Henry Lee is 12 years old when Japan bombs Pearl Harbor. After the attack, his Chinese immigrant parents insist that he speak only “American,” and attend an all-white school on scholarship. When he befriends Keiko Okabe, a second-generation Japanese-American who joins him at his new school, Henry hides the friendship from his hyper-nationalistic father. As Henry sees the impact of the war on Keiko and her family, the reasoning behind the “I am Chinese” button his father forces him to wear become crystal clear. Years later, when the belongings of several Japanese families are discovered in the basement of the Panama Hotel, Henry is caught up in the memories of the innocent love of his childhood.
If I were to rate the book on plot summary alone, it would be a glowing review. I’m a sucker for a romantic story. I love historical fiction. I love any novel that helps raise awareness of historical events (here, racism in the mid-20th century and the internment of Japanese-Americans during World War II). Plus, the novel is a best-seller.
All that being said, I’ve also got to say this: I did not enjoy reading this book. My displeasure stems from three factors: glaring historical anachronisms, a lack of detail, and writing style.
The story follows two timelines: 1942 and 1986. A few details bother me in the 1986 story. Though they are minor details, I found them to be extremely distracting. Also, problems with the part of the plot that takes place only 25 years ago leaves me wondering about the accuracy of the 1942 narrative. Friends have told me that I shouldn’t bog down in the details so much – I should just enjoy the story! But to me, if an author chooses to set their novel in a specific time period, and that time period is intregal to the story itself, then the author is obligated to accurately portray that time period.
Many of the rest of my qualms with the story itself stem from my desire for more detail. The characters felt flat to me. I wanted more from them. The chapters are short, and the book is somewhat light at 290 pages, so some fleshing out would have easily fit.
Finally, I was not enthralled with Ford’s writing. While straight-forward and easy to read, it felt plodding at times.
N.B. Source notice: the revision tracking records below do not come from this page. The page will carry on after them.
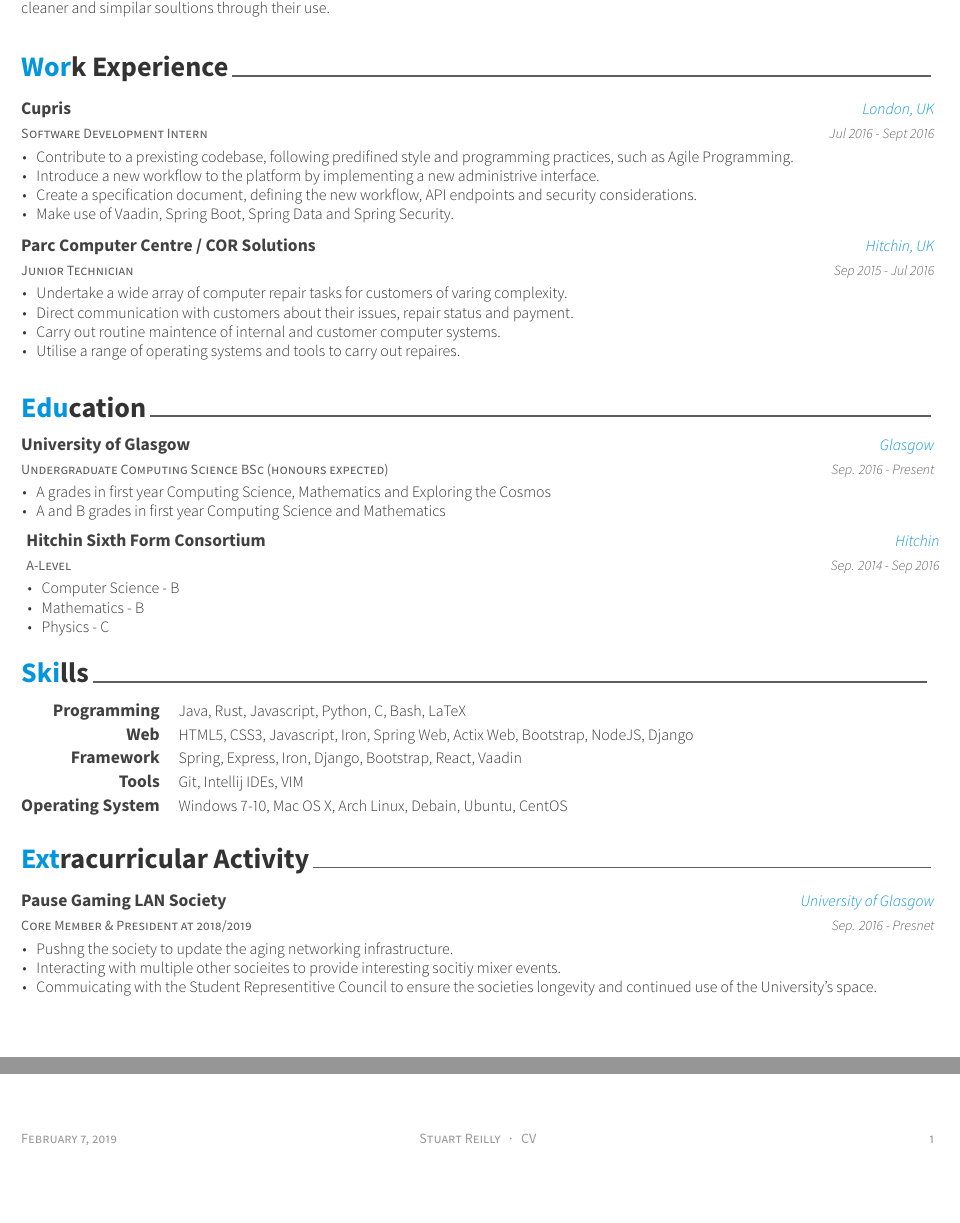
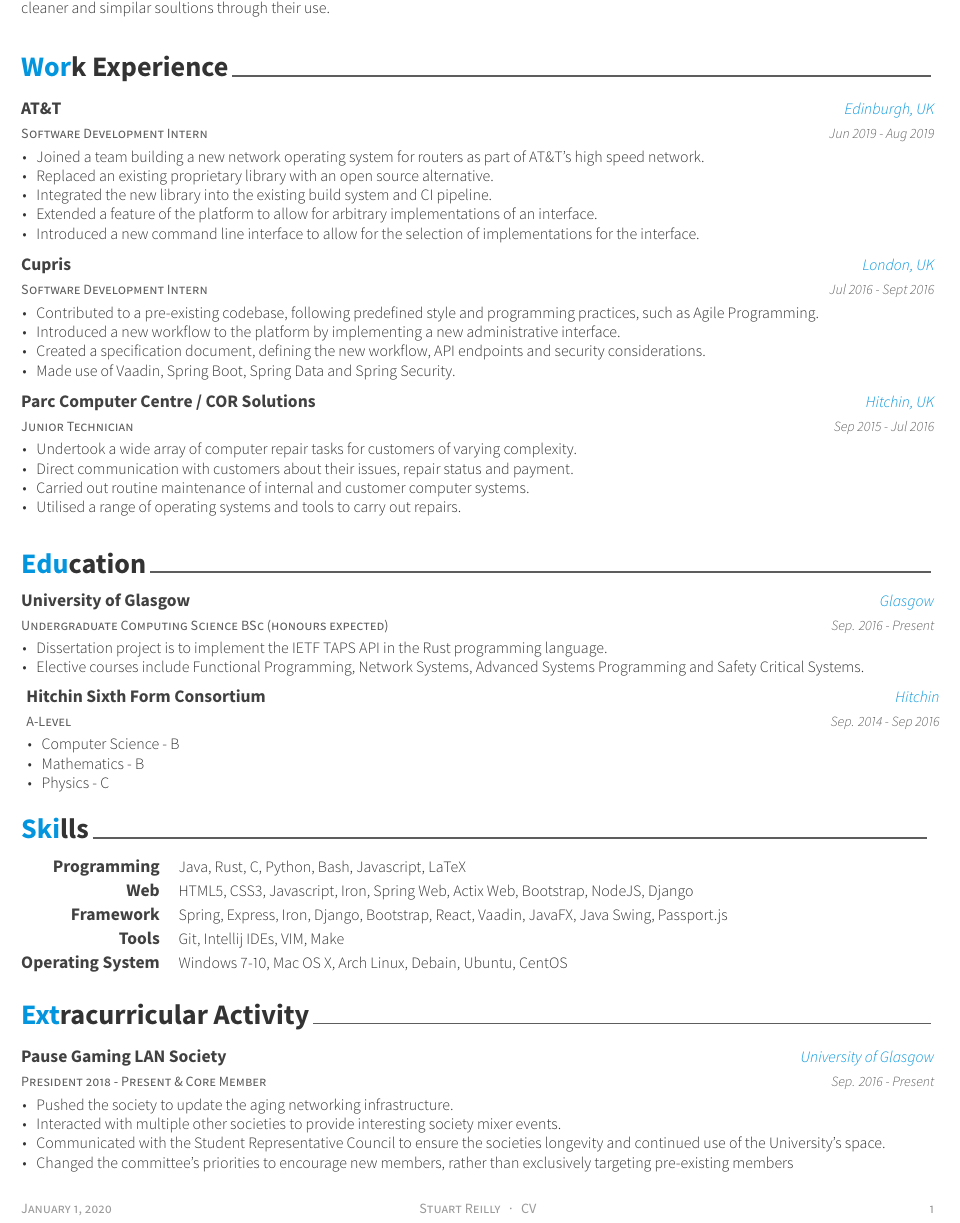
Before and after one commit to themadprofessor/themadprofessor.github.io, a LaTeX CV (cv/resume_cv.tex, which reads cv/resume/education.tex, cv/resume/experience.tex, cv/resume/extracurricular.tex): two parts of the page before the commit and part of the page after it, the two joined at a grey line, cut so that both start at the same text, the shorter picture padded with empty space. The pictures show the PDF file cv/resume_cv.pdf that the author committed with the source.

Commit message:
Update CV

```diff
--- a/cv/resume/education.tex
+++ b/cv/resume/education.tex
@@ -17,8 +17,8 @@
     {Sep. 2016 - Present} % Date(s)
     {
       \begin{cvitems} % Description(s) bullet points
-        \item {A grades in first year Computing Science, Mathematics and Exploring the Cosmos}
-        \item {A and B grades in first year Computing Science and Mathematics}
+        \item {Dissertation project is to implement the IETF TAPS API in the Rust programming language.}
+	\item {Elective courses include Functional Programming, Network Systems, Advanced Systems Programming and Safety Critical Systems.}
       \end{cvitems}
     }
   \cventry
--- a/cv/resume/experience.tex
+++ b/cv/resume/experience.tex
@@ -9,6 +9,21 @@
 %-------------------------------------------------------------------------------
 \begin{cventries}
 
+  \cventry
+    {Software Development Intern}
+    {AT\&T}
+    {Edinburgh, UK}
+    {Jun 2019 - Aug 2019}
+    {
+	\begin{cvitems}
+	    \item {Joined a team building a new network operating system for routers as part of AT\&T's high speed network.}
+	    \item {Replaced an existing proprietary library with an open source alternative.}
+	    \item {Integrated the new library into the existing build system and CI pipeline.}
+	    \item {Extended a feature of the platform to allow for arbitrary implementations of an interface.}
+	    \item {Introduced a new command line interface to allow for the selection of implementations for the interface.}
+	\end{cvitems}
+    }
+
 %---------------------------------------------------------
   \cventry
     {Software Development Intern} % Job title
@@ -17,10 +32,10 @@
     {Jul 2016 - Sept 2016} % Date(s)
     {
       \begin{cvitems} % Description(s) of tasks/responsibilities
-        \item {Contribute to a prexisting codebase, following predifined style and programming practices, such as Agile Programming.}
-        \item {Introduce a new workflow to the platform by implementing a new administrive interface.}
-        \item {Create a specification document, defining the new workflow, API endpoints and security considerations.}
-	\item {Make use of Vaadin, Spring Boot, Spring Data and Spring Security.}
+        \item {Contributed to a pre-existing codebase, following predefined style and programming practices, such as Agile Programming.}
+        \item {Introduced a new workflow to the platform by implementing a new administrative interface.}
+        \item {Created a specification document, defining the new workflow, API endpoints and security considerations.}
+	\item {Made use of Vaadin, Spring Boot, Spring Data and Spring Security.}
       \end{cvitems}
     }
 
@@ -32,10 +47,10 @@
     {Sep 2015 - Jul 2016} % Date(s)
     {
       \begin{cvitems} % Description(s) of tasks/responsibilities
-        \item {Undertake a wide array of computer repair tasks for customers of varing complexity.}
+        \item {Undertook a wide array of computer repair tasks for customers of varying complexity.}
         \item {Direct communication with customers about their issues, repair status and payment.}
-        \item {Carry out routine maintence of internal and customer computer systems.}
-	\item {Utilise a range of operating systems and tools to carry out repaires.}
+        \item {Carried out routine maintenance of internal and customer computer systems.}
+	\item {Utilised a range of operating systems and tools to carry out repairs.}
       \end{cvitems}
     }
 %---------------------------------------------------------
--- a/cv/resume/extracurricular.tex
+++ b/cv/resume/extracurricular.tex
@@ -11,15 +11,16 @@
 
 %---------------------------------------------------------
   \cventry
-    {Core Member \& President at 2018/2019} % Affiliation/role
+    {President 2018 - Present \& Core Member} % Affiliation/role
     {Pause Gaming LAN Society} % Organization/group
     {University of Glasgow} % Location
-    {Sep. 2016 - Presnet} % Date(s)
+    {Sep. 2016 - Present} % Date(s)
     {
       \begin{cvitems} % Description(s) of experience/contributions/knowledge
-        \item {Pushng the society to update the aging networking infrastructure.}
-        \item {Interacting with multiple other socieites to provide interesting socitiy mixer events.}
-	\item {Commuicating with the Student Representitive Council to ensure the societies longevity and continued use of the University's space.}
+        \item Pushed the society to update the aging networking infrastructure.
+        \item Interacted with multiple other societies to provide interesting society mixer events.
+	\item Communicated with the Student Representative Council to ensure the societies longevity and continued use of the University's space.
+	\item Changed the committee's priorities to encourage new members, rather than exclusively targeting pre-existing members
       \end{cvitems}
     }
 
--- a/cv/resume/skills.tex
+++ b/cv/resume/skills.tex
@@ -11,7 +11,7 @@
 	  {Spring, Express, Iron, Django, Bootstrap, React, Vaadin, JavaFX, Java Swing, Passport.js}
 	\cvskill
 	  {Tools}
-	  {Git, Intellij IDEs, VIM}
+	  {Git, Intellij IDEs, VIM, Make}
 	\cvskill
 	  {Operating System}
 	  {Windows 7-10, Mac OS X, Arch Linux, Debain, Ubuntu, CentOS}
```
Also changed, not shown: cv/resume_cv.tex (+1 -1 lines), cv/resume_cv.pdf, cv/resume/skills.tex (2 more changed lines).
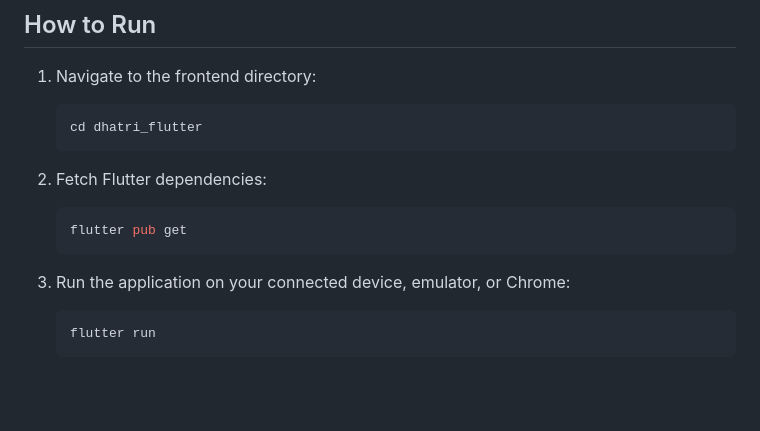
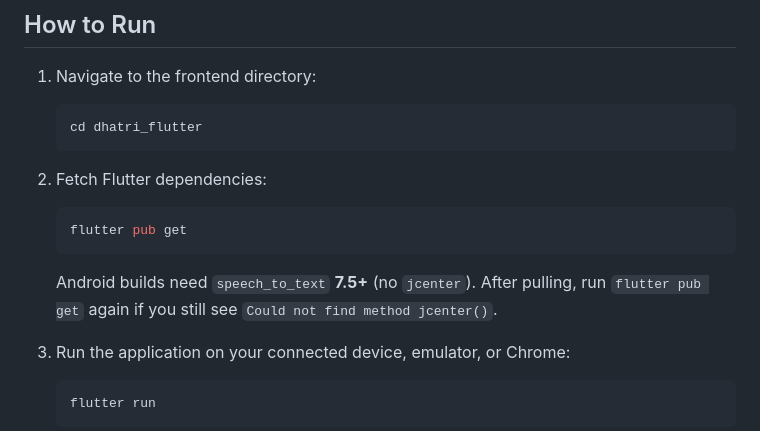
Before and after one commit to Nish344/Dhatri, a Markdown page: dhatri_flutter/README.md, the part around the change. Drawn GitHub-style; blank space fills up the shorter version.

````diff
--- a/dhatri_flutter/README.md
+++ b/dhatri_flutter/README.md
@@ -57,6 +57,8 @@ The complete Flutter frontend application is fully implemented in `dhatri_flutte
    flutter pub get
    ```
 
+   Android builds need `speech_to_text` **7.5+** (no `jcenter`). After pulling, run `flutter pub get` again if you still see `Could not find method jcenter()`.
+
 3. Run the application on your connected device, emulator, or Chrome:
    ```bash
    flutter run
````
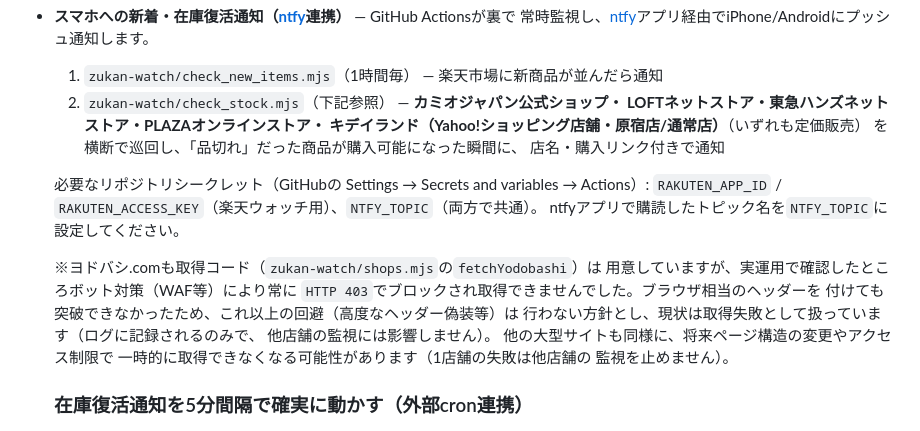
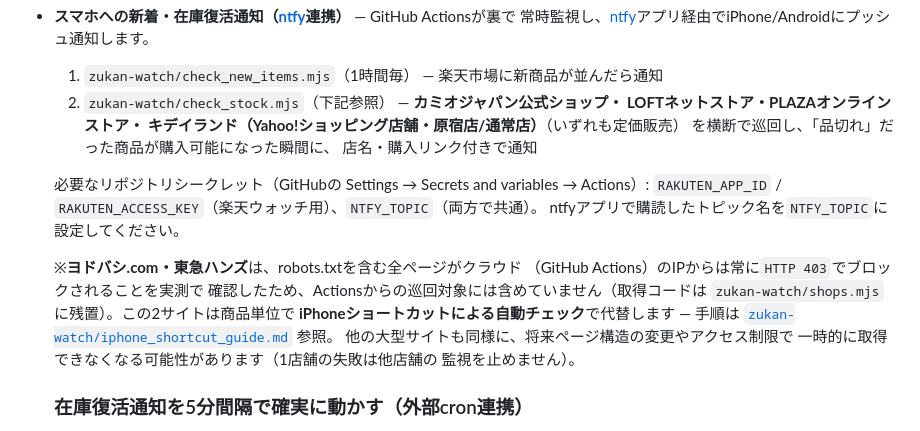
Before and after one commit to moko-motetsu/zukan-seal-collection, a Markdown page: README.md, the part around the change. Rendered like a GitHub page.

Commit message:
deploy: moko-motetsu/test の zukan-seal-collection を反映

```diff
--- a/README.md
+++ b/README.md
@@ -44,7 +44,7 @@
   常時監視し、[ntfy](https://ntfy.sh/)アプリ経由でiPhone/Androidにプッシュ通知します。
   1. `zukan-watch/check_new_items.mjs`（1時間毎） — 楽天市場に新商品が並んだら通知
   2. `zukan-watch/check_stock.mjs`（下記参照） — **カミオジャパン公式ショップ・
-     LOFTネットストア・東急ハンズネットストア・PLAZAオンラインストア・
+     LOFTネットストア・PLAZAオンラインストア・
      キデイランド（Yahoo!ショッピング店舗・原宿店/通常店）**（いずれも定価販売）
      を横断で巡回し、「品切れ」だった商品が購入可能になった瞬間に、
      店名・購入リンク付きで通知
@@ -53,12 +53,12 @@
   `RAKUTEN_APP_ID` / `RAKUTEN_ACCESS_KEY`（楽天ウォッチ用）、`NTFY_TOPIC`（両方で共通）。
   ntfyアプリで購読したトピック名を`NTFY_TOPIC`に設定してください。
 
-  ※ヨドバシ.comも取得コード（`zukan-watch/shops.mjs`の`fetchYodobashi`）は
-  用意していますが、実運用で確認したところボット対策（WAF等）により常に
-  `HTTP 403`でブロックされ取得できませんでした。ブラウザ相当のヘッダーを
-  付けても突破できなかったため、これ以上の回避（高度なヘッダー偽装等）は
-  行わない方針とし、現状は取得失敗として扱っています（ログに記録されるのみで、
-  他店舗の監視には影響しません）。
+  ※**ヨドバシ.com・東急ハンズ**は、robots.txtを含む全ページがクラウド
+  （GitHub Actions）のIPからは常に`HTTP 403`でブロックされることを実測で
+  確認したため、Actionsからの巡回対象には含めていません（取得コードは
+  `zukan-watch/shops.mjs`に残置）。この2サイトは商品単位で
+  **iPhoneショートカットによる自動チェック**で代替します —
+  手順は [`zukan-watch/iphone_shortcut_guide.md`](../zukan-watch/iphone_shortcut_guide.md) 参照。
   他の大型サイトも同様に、将来ページ構造の変更やアクセス制限で
   一時的に取得できなくなる可能性があります（1店舗の失敗は他店舗の
   監視を止めません）。
```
Several aspects of the dialog bothered me very much.
Overall, this book was not a good match for me. As far as a romantic story with a twist of mystery goes, I’d much rather read Snow Falling on Cedars again.